Exercise prompt
Collect every line in the records below that contains the word "README".

Source material
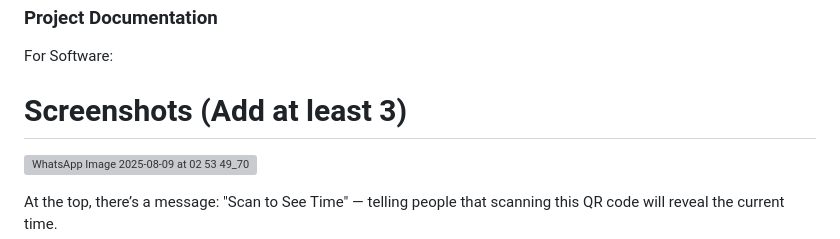
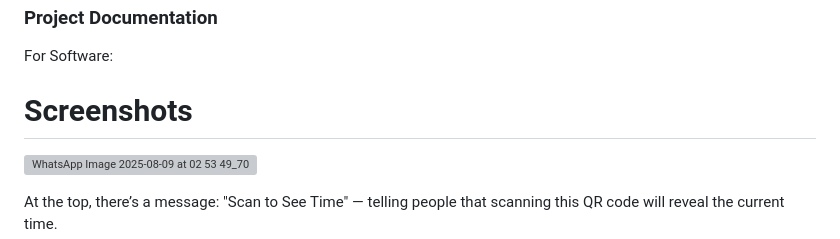
Before and after one commit to aminnajwa/useless-project, a Markdown page: README.md, the part around the change printed below. GitHub-like rendering; grey boxes are pictures that could not be loaded.

```diff
--- a/README.md
+++ b/README.md
@@ -78,7 +78,7 @@ QR code links directly to the hosted page, auto-triggering the display on scan.
 ### Project Documentation
 For Software:
 
-# Screenshots (Add at least 3)
+# Screenshots
 ![WhatsApp Image 2025-08-09 at 02 53 49_70c49a20](https://github.com/user-attachments/assets/45500232-9a90-47e2-88ff-56f6a37c3a13)
 
 At the top, there’s a message: "Scan to See Time" — telling people that scanning this QR code will reveal the current time.
```
Also changed, not shown: other parts of README.md (+1 -0 lines).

Result of the exercise
Before and after one commit to aminnajwa/useless-project, a Markdown page: README.md, the part around the change printed below. GitHub-like rendering; grey boxes are pictures that could not be loaded.
--- a/README.md
+++ b/README.md
Also changed, not shown: other parts of README.md (+1 -0 lines).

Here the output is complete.